> [Dataset extract]:
-- Opening Marker --

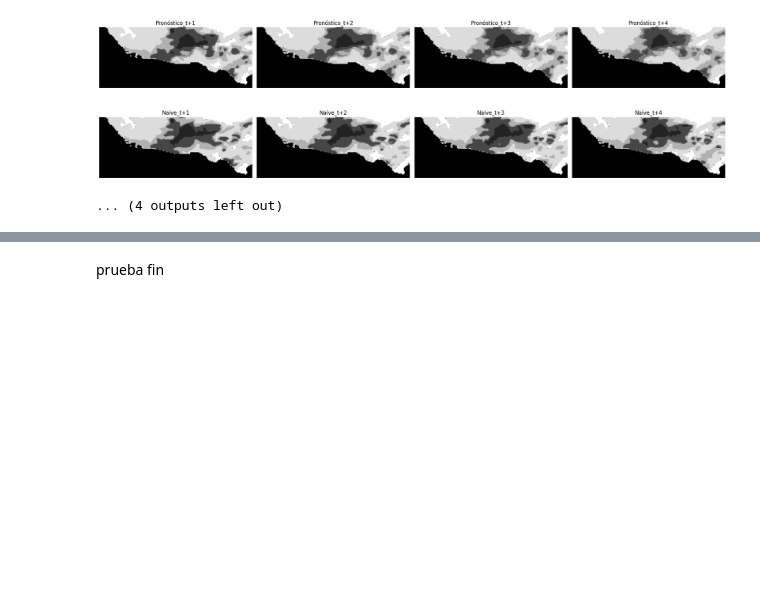
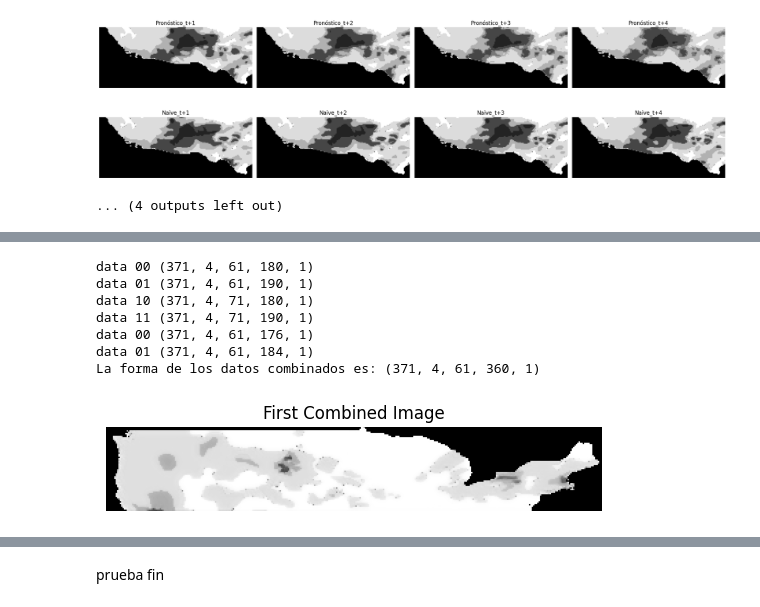
Before and after one commit to SahirReyes30/ImageXpartes, a Jupyter notebook: AlgorimoConvLSTM.ipynb, the cells around one changed output, grey strips where cells are left out. Drawn from its saved outputs; the diff is of its cells as text; code cells hidden in the pictures; blank space fills up the shorter version.

Commit message:
crear imagen de 122x360 con los nuevos bordes y limpieza de codigo

```diff
--- a/AlgorimoConvLSTM.ipynb
+++ b/AlgorimoConvLSTM.ipynb
@@ -767,0 +776,44 @@ COLORSS [[0.        ]
+# %%
+data0_0 = np.load("DroughtDatasetMask/dataset/BordesNuevos/61_180Part0_0/PredictionsConvolutionLSTM_forecast_61_180_Part0_0_w5.npy")
+data0_1 = np.load("DroughtDatasetMask/dataset/BordesNuevos/61_180Part0_1/PredictionsConvolutionLSTM_forecast_61_190_Part0_1_w5.npy")
+data1_0 = np.load("DroughtDatasetMask/dataset/BordesNuevos/61_180Part1_0/PredictionsConvolutionLSTM_forecast_71_180_Part1_0_w5.npy")
+data1_1 = np.load("DroughtDatasetMask/dataset/BordesNuevos/61_180Part1_1/PredictionsConvolutionLSTM_forecast_71_190_Part1_1_w5.npy")
+print("data 00",data0_0.shape)
+print("data 01",data0_1.shape)
+print("data 10",data1_0.shape)
+print("data 11",data1_1.shape)
+
+# Asegúrate de que las dimensiones de tus arrays son las que esperas
+assert data0_0.shape[3] == 180, "La forma de data0_0 no es la esperada"
+assert data0_1.shape[3] == 190, "La forma de data0_1 no es la esperada"
+
+# Recortar 5 pixeles de cada lado
+data0_0 = data0_0[:, :, :, :-4, :]
+data0_1 = data0_1[:, :, :, 6:, :]
+print("data 00",data0_0.shape)
+print("data 01",data0_1.shape)
+
+#concatena los datos
+combined_data0 = np.concatenate((data0_0, data0_1), axis=3)
+
+# La forma final esperada debería ser (371, 4, 61, 360, 1)
+print("La forma de los datos combinados es:", combined_data0.shape)
+
+# Guardar el array combinado
+#output_path = "/path/to/combined_data.npy"
+#np.save(output_path, combined_data)
+
+#plot de la primera imagen
+plt.imshow(combined_data0[0,0], cmap='gray')
+plt.title("First Combined Image")
+plt.axis('off')
+plt.show()
+# %% [output]
+data 00 (371, 4, 61, 180, 1)
+data 01 (371, 4, 61, 190, 1)
+data 10 (371, 4, 71, 180, 1)
+data 11 (371, 4, 71, 190, 1)
+data 00 (371, 4, 61, 176, 1)
+data 01 (371, 4, 61, 184, 1)
+La forma de los datos combinados es: (371, 4, 61, 360, 1)
+[figure, added]
```
Also changed, not shown: parts of 29 cells of this notebook.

-- Closing Marker --

> [Work required]: Aside from the pictures, repeat the listing exactly.

> [Solution to this exercise]:
Before and after one commit to SahirReyes30/ImageXpartes, a Jupyter notebook: AlgorimoConvLSTM.ipynb, the cells around one changed output, grey strips where cells are left out. Drawn from its saved outputs; the diff is of its cells as text; code cells hidden in the pictures; blank space fills up the shorter version.

Commit message:
crear imagen de 122x360 con los nuevos bordes y limpieza de codigo

```diff
--- a/AlgorimoConvLSTM.ipynb
+++ b/AlgorimoConvLSTM.ipynb
@@ -767,0 +776,44 @@ COLORSS [[0.        ]
+# %%
+data0_0 = np.load("DroughtDatasetMask/dataset/BordesNuevos/61_180Part0_0/PredictionsConvolutionLSTM_forecast_61_180_Part0_0_w5.npy")
+data0_1 = np.load("DroughtDatasetMask/dataset/BordesNuevos/61_180Part0_1/PredictionsConvolutionLSTM_forecast_61_190_Part0_1_w5.npy")
+data1_0 = np.load("DroughtDatasetMask/dataset/BordesNuevos/61_180Part1_0/PredictionsConvolutionLSTM_forecast_71_180_Part1_0_w5.npy")
+data1_1 = np.load("DroughtDatasetMask/dataset/BordesNuevos/61_180Part1_1/PredictionsConvolutionLSTM_forecast_71_190_Part1_1_w5.npy")
+print("data 00",data0_0.shape)
+print("data 01",data0_1.shape)
+print("data 10",data1_0.shape)
+print("data 11",data1_1.shape)
+
+# Asegúrate de que las dimensiones de tus arrays son las que esperas
+assert data0_0.shape[3] == 180, "La forma de data0_0 no es la esperada"
+assert data0_1.shape[3] == 190, "La forma de data0_1 no es la esperada"
+
+# Recortar 5 pixeles de cada lado
+data0_0 = data0_0[:, :, :, :-4, :]
+data0_1 = data0_1[:, :, :, 6:, :]
+print("data 00",data0_0.shape)
+print("data 01",data0_1.shape)
+
+#concatena los datos
+combined_data0 = np.concatenate((data0_0, data0_1), axis=3)
+
+# La forma final esperada debería ser (371, 4, 61, 360, 1)
+print("La forma de los datos combinados es:", combined_data0.shape)
+
+# Guardar el array combinado
+#output_path = "/path/to/combined_data.npy"
+#np.save(output_path, combined_data)
+
+#plot de la primera imagen
+plt.imshow(combined_data0[0,0], cmap='gray')
+plt.title("First Combined Image")
+plt.axis('off')
+plt.show()
+# %% [output]
+data 00 (371, 4, 61, 180, 1)
+data 01 (371, 4, 61, 190, 1)
+data 10 (371, 4, 71, 180, 1)
+data 11 (371, 4, 71, 190, 1)
+data 00 (371, 4, 61, 176, 1)
+data 01 (371, 4, 61, 184, 1)
+La forma de los datos combinados es: (371, 4, 61, 360, 1)
+[figure, added]
```
Also changed, not shown: parts of 29 cells of this notebook.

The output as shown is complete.